▶ **Activity**:
Set down the listing below verbatim, but only from its first line through the line containing "New Problem: Tunneling of the Ball".

▶ **Records for this exercise**:

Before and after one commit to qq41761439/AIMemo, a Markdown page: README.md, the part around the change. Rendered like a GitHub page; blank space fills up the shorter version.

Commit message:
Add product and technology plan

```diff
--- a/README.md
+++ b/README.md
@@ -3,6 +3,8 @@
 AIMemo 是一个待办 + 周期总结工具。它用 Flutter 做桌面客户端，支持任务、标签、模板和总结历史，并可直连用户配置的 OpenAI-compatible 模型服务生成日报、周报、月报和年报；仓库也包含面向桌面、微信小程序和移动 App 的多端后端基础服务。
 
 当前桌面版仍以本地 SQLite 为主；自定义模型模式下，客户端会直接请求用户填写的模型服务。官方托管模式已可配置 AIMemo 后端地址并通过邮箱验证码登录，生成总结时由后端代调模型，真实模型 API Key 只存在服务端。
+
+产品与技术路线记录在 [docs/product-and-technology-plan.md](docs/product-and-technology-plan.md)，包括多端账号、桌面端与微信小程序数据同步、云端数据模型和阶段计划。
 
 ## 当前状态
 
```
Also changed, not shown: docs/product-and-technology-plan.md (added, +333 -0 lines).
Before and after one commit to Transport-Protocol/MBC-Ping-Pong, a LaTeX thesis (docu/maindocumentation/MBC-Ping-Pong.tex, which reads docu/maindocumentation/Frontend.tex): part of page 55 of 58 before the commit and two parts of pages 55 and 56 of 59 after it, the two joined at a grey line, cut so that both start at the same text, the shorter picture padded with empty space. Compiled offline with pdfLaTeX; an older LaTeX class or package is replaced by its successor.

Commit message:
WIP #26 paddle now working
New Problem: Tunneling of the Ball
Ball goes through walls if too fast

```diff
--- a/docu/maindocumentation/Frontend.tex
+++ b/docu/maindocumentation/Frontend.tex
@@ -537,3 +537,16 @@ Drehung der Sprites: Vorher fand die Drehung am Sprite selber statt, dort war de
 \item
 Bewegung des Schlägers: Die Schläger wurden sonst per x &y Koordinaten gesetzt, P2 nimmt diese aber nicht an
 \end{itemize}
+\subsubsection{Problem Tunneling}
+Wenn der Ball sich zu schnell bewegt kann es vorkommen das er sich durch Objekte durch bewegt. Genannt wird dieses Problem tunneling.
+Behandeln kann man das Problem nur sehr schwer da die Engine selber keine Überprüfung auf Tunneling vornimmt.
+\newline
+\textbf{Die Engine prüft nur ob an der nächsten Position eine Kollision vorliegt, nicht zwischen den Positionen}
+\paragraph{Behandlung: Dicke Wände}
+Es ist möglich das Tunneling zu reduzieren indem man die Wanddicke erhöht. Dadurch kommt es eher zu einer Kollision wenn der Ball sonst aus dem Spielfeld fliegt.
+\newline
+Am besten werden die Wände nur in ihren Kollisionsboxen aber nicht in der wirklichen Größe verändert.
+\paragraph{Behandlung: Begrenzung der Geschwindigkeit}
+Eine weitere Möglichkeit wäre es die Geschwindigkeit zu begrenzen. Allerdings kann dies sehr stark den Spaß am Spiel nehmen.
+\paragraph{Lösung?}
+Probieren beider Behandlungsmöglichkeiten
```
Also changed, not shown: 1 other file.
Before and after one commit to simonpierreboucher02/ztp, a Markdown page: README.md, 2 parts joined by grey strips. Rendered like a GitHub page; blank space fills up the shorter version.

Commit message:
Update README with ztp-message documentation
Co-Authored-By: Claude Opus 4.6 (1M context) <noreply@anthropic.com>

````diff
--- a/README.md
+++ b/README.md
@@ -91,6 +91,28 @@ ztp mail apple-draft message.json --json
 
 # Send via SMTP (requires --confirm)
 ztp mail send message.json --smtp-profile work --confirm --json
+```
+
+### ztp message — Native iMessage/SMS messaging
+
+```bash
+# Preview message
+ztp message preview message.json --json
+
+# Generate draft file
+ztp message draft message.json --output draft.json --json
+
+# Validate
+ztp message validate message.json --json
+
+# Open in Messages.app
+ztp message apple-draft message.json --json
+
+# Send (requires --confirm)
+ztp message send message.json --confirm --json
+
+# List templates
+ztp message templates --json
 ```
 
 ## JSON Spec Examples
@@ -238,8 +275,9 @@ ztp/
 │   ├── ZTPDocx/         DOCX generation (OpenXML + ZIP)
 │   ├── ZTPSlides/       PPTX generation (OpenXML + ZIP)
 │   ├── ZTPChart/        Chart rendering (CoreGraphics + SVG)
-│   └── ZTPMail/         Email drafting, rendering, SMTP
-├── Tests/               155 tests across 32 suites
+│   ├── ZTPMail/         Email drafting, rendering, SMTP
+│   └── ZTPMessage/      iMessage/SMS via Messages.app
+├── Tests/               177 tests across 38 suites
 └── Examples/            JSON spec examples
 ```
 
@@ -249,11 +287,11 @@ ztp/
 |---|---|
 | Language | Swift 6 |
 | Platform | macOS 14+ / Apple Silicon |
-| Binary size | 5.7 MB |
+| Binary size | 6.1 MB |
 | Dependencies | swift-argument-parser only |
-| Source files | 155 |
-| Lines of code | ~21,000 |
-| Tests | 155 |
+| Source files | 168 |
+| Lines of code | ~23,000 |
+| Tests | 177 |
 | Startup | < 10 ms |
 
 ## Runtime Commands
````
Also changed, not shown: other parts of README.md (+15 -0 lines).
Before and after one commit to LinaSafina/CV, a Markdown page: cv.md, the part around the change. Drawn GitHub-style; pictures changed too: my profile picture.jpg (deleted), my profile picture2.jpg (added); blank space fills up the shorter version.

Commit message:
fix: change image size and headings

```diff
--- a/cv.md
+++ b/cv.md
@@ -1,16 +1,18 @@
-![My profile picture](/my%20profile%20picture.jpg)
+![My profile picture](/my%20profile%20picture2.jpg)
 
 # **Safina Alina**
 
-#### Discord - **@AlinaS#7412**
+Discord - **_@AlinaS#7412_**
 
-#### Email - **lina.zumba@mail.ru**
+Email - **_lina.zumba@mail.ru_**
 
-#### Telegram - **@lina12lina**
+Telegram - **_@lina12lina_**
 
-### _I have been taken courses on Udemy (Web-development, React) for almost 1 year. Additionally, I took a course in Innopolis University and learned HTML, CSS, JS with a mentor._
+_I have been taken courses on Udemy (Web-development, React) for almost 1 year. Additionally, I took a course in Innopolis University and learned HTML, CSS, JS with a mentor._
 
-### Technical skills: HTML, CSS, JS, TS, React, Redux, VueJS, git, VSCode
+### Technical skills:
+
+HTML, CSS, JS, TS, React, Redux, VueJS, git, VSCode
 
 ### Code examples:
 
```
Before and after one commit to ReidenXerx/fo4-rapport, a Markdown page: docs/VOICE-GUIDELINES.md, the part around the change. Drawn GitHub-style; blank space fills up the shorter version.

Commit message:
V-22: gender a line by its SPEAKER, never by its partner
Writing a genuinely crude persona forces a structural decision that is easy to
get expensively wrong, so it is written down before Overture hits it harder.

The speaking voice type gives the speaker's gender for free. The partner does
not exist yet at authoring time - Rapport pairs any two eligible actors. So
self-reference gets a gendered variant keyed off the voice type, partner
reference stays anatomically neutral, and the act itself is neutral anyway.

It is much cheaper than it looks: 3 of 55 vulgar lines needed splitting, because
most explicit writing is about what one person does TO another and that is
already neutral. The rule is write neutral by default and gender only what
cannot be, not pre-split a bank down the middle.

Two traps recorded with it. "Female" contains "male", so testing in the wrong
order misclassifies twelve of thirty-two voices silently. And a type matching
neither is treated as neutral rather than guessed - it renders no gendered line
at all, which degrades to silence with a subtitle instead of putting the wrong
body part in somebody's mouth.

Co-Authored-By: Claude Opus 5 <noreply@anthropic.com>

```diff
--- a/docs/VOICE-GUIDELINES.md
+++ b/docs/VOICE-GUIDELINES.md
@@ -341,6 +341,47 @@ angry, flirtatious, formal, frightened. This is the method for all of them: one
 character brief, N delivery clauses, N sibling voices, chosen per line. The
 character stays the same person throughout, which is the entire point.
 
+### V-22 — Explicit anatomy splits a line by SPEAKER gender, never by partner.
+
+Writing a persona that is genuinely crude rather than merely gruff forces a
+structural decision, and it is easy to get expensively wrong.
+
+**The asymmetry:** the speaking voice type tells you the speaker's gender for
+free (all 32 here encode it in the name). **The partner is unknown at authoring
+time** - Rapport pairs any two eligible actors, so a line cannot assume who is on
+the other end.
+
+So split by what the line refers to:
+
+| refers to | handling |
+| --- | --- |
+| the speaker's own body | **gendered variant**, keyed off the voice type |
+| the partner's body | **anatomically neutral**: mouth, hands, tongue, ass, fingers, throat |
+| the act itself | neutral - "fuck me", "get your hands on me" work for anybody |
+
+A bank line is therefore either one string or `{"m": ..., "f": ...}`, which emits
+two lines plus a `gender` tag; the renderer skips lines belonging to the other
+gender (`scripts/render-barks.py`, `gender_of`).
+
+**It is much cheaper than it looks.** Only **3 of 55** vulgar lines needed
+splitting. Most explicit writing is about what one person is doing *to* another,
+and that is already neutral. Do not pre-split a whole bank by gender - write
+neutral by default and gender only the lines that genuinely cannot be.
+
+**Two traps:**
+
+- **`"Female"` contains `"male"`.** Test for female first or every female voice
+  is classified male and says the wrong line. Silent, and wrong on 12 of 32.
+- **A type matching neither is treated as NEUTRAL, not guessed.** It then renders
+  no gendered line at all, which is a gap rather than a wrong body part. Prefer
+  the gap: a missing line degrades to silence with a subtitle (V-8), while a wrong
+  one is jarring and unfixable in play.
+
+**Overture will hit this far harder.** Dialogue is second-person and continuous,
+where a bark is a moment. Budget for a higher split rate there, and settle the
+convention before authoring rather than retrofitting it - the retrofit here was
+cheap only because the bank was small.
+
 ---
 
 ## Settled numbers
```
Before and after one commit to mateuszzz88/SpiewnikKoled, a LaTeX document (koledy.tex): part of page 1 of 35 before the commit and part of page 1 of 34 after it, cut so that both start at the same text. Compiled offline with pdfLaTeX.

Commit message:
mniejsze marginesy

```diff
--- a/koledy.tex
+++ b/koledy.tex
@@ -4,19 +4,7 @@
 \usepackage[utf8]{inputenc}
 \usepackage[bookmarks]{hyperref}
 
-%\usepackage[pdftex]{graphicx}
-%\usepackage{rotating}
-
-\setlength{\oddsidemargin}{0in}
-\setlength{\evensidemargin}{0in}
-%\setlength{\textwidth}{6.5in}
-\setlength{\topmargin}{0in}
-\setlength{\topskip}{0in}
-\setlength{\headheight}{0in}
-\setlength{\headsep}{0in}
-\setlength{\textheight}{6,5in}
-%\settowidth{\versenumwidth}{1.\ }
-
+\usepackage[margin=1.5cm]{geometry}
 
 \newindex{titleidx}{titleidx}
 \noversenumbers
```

▶ **Solution to this problem**:
Before and after one commit to qq41761439/AIMemo, a Markdown page: README.md, the part around the change. Rendered like a GitHub page; blank space fills up the shorter version.

Commit message:
Add product and technology plan

```diff
--- a/README.md
+++ b/README.md
@@ -3,6 +3,8 @@
 AIMemo 是一个待办 + 周期总结工具。它用 Flutter 做桌面客户端，支持任务、标签、模板和总结历史，并可直连用户配置的 OpenAI-compatible 模型服务生成日报、周报、月报和年报；仓库也包含面向桌面、微信小程序和移动 App 的多端后端基础服务。
 
 当前桌面版仍以本地 SQLite 为主；自定义模型模式下，客户端会直接请求用户填写的模型服务。官方托管模式已可配置 AIMemo 后端地址并通过邮箱验证码登录，生成总结时由后端代调模型，真实模型 API Key 只存在服务端。
+
+产品与技术路线记录在 [docs/product-and-technology-plan.md](docs/product-and-technology-plan.md)，包括多端账号、桌面端与微信小程序数据同步、云端数据模型和阶段计划。
 
 ## 当前状态
 
```
Also changed, not shown: docs/product-and-technology-plan.md (added, +333 -0 lines).
Before and after one commit to Transport-Protocol/MBC-Ping-Pong, a LaTeX thesis (docu/maindocumentation/MBC-Ping-Pong.tex, which reads docu/maindocumentation/Frontend.tex): part of page 55 of 58 before the commit and two parts of pages 55 and 56 of 59 after it, the two joined at a grey line, cut so that both start at the same text, the shorter picture padded with empty space. Compiled offline with pdfLaTeX; an older LaTeX class or package is replaced by its successor.

Commit message:
WIP #26 paddle now working
New Problem: Tunneling of the Ball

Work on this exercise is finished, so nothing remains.